On the one hand, we are told that God has a plan. Often when tragedy strikes and we wonder at how this or that thing has befallen us, others are quick to point out “God works in mysterious ways” and the platitude that “we can’t know the full plan of God”.
This all leads to the conclusion that on the one hand it’s all ordained. Life is nothing more than our living out what has already been decided. Taken to its logical conclusion, we don’t have to feel responsible for anything we do, for “it’s all part of God’s plan”.
Yet we are told that we have free will.
And the two seem in utter conflict.
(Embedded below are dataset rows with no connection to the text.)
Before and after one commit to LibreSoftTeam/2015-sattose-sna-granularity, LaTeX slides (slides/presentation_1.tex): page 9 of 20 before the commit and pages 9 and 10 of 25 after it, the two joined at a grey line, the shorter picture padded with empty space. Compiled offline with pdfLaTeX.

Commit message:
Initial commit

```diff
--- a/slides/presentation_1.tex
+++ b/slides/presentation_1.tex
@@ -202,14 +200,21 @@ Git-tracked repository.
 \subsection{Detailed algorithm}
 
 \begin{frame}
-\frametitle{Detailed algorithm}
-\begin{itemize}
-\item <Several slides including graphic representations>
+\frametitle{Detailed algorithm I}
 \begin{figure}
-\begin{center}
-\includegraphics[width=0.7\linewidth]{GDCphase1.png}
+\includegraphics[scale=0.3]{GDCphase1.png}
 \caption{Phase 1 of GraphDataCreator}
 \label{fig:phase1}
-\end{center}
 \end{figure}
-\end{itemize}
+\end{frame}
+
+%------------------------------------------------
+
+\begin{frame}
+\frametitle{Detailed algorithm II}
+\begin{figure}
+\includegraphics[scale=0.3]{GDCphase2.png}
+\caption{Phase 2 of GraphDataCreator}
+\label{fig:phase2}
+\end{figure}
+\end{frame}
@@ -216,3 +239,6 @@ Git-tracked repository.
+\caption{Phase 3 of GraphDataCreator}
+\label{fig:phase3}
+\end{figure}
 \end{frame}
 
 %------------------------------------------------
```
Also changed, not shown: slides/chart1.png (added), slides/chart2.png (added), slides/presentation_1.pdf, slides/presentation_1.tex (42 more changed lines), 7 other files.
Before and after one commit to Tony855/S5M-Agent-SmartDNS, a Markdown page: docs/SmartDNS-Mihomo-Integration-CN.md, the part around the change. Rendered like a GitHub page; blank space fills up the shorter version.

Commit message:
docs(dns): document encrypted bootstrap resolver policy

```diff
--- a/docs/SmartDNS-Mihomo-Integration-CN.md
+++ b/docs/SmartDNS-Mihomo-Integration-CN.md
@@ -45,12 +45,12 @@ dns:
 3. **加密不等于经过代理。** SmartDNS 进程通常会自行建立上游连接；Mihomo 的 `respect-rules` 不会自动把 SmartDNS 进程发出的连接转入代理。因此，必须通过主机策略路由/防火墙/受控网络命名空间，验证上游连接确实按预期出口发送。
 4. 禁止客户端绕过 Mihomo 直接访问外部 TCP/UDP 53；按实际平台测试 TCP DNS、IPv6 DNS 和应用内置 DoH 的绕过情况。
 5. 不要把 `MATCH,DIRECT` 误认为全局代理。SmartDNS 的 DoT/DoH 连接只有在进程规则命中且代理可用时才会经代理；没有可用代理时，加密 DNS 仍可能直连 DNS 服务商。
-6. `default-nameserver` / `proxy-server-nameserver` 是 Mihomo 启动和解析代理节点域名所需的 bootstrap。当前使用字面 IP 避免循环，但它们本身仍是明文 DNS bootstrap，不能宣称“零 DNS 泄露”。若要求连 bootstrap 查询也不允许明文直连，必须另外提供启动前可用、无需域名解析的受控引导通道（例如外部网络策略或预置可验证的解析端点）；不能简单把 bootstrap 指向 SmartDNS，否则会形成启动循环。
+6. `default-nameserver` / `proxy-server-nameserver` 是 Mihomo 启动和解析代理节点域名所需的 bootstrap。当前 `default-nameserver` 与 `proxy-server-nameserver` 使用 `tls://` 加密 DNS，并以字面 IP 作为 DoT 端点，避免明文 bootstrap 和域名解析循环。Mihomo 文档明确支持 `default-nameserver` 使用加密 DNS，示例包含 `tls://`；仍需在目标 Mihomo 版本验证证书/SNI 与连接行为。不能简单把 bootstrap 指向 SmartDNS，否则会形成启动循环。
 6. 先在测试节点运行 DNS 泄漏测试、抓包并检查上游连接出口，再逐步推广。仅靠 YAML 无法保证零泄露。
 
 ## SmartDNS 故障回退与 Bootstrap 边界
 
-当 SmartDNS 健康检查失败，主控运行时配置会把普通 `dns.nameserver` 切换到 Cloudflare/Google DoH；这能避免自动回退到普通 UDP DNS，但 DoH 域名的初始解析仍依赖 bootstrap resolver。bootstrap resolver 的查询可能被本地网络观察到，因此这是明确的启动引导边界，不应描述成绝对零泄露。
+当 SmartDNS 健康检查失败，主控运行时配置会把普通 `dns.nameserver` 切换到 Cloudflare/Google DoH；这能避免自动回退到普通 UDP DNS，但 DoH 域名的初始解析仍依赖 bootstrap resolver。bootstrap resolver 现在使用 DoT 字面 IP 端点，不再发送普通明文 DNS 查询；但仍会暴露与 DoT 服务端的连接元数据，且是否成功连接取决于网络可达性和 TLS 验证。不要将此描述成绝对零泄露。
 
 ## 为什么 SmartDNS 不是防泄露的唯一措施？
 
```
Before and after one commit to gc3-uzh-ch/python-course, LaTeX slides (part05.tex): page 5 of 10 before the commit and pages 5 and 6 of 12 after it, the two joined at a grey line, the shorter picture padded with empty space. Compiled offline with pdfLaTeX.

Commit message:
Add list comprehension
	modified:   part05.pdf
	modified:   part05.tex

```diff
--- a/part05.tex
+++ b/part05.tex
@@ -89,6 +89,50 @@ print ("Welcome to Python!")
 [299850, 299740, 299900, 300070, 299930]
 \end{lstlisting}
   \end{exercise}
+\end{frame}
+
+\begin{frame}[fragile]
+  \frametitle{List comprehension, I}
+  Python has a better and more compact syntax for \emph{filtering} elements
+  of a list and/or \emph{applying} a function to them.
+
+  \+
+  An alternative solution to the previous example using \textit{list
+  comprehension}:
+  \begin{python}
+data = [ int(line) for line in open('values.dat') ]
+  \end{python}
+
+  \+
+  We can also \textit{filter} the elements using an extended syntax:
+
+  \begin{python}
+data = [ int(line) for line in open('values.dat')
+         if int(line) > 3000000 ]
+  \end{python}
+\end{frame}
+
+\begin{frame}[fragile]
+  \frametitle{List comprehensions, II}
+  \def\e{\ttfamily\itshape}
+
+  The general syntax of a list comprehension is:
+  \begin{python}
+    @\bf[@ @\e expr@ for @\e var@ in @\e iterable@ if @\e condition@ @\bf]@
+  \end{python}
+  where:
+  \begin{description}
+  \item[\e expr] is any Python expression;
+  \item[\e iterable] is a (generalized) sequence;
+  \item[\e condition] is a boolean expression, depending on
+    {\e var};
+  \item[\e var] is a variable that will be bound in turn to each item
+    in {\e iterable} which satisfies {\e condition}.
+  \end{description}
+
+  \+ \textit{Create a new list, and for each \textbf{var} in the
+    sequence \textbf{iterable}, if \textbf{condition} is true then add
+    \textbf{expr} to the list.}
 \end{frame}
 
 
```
Either we decide our own fate on a daily basis or we don’t. God announces his intent, and Abraham begins to dicker with God. By the end of his discourse, Abraham has whittled down those to save Sodom to ten. In the end there are only four. God has changed his mind.
These are amazing things in and of themselves. This God of ours doesn’t know everything! He can be reasoned with! He can be led to change his mind!
What kind of God is this?
It’s hard to know. We are not asked to dwell on those questions of course. We are rather to dwell on how wonderful it is that we have a God that we can talk to and we can “make our case to”. We have a God who responds to calls for justice, and if our cause is just, and if we make it fairly and honestly, we will be heard! Our God is not arbitrary nor capricious.
In the Gospel reading, we are told exactly how to go about that. Jesus gives us the Our Father prayer, the one perfect introduction to discourse with God. Not only that, we are told that far from being wrong, persistence is favored by God. As we read of Abraham’s continuing to push at God over Sodom, we winced, silently saying, “oh goodness Abraham, stop now. Don’t make God mad! It’s enough that you got him to twenty! Don’t push your luck!”
Yet Jesus tells us that God doesn’t get angry at our persistence, quite the contrary. He is impressed perhaps by our willingness to not give up. Will he repay our persistence with with a scorpion? No Jesus insists. The squeaky wheel gets the grease it calls out for.
By our persistence we show to God our commitment. And by our commitment, we show our sincerity. We aren’t just giving our weekly laundry list of desires. We mean it! Needless to say, this is not always enough. If our desires are still frivolous we may find an unhearing ear in God. Wish for a million dollars because you want to be rich, and I’m thinking you won’t get a very positive reception. Saint Monica, it is said, prayed for years for the conversion of her son Saint Augustine. Saint Augustine, by his own admissions, was not a poster child of piety. Yet, he became one of the churches most revered doctors. He speaks to many exactly because of his personal story of what God can do to change one’s life. He is proof of the efficacy of prayer.
It has always been the case that humans have struggled with “fate” versus human control. We have established elaborate priesthoods, investing these people with special abilities to talk to God on our behalf. Jesus brings this down to each of us, and says, no, you too, by your humble asking will be heard and answered. If you are sincere and persistent, God will hear you. He will answer you. If you think that you are not Abraham and will be ignored, you are simply wrong. God doesn’t define worthiness in that way. Humans do.
The door is only closed because we have failed to realize that God waits with even greater patience than we can ever exhibit in our waiting. He will wait infinitely for us to knock. Will you wait another moment?
- God Listens (marypenich.wordpress.com)
- Talking with God (sermon 7/28/13) (enarcheblog.wordpress.com)
- VATICAN – Pope: we must pray with courage, persistence, become “tiring”: praying is also “negotiating with the Lord” (asianews.it)
- We Are Called to Atheism by Abraham and Jesus! (Sunday Homily) (mikerivageseul.wordpress.com)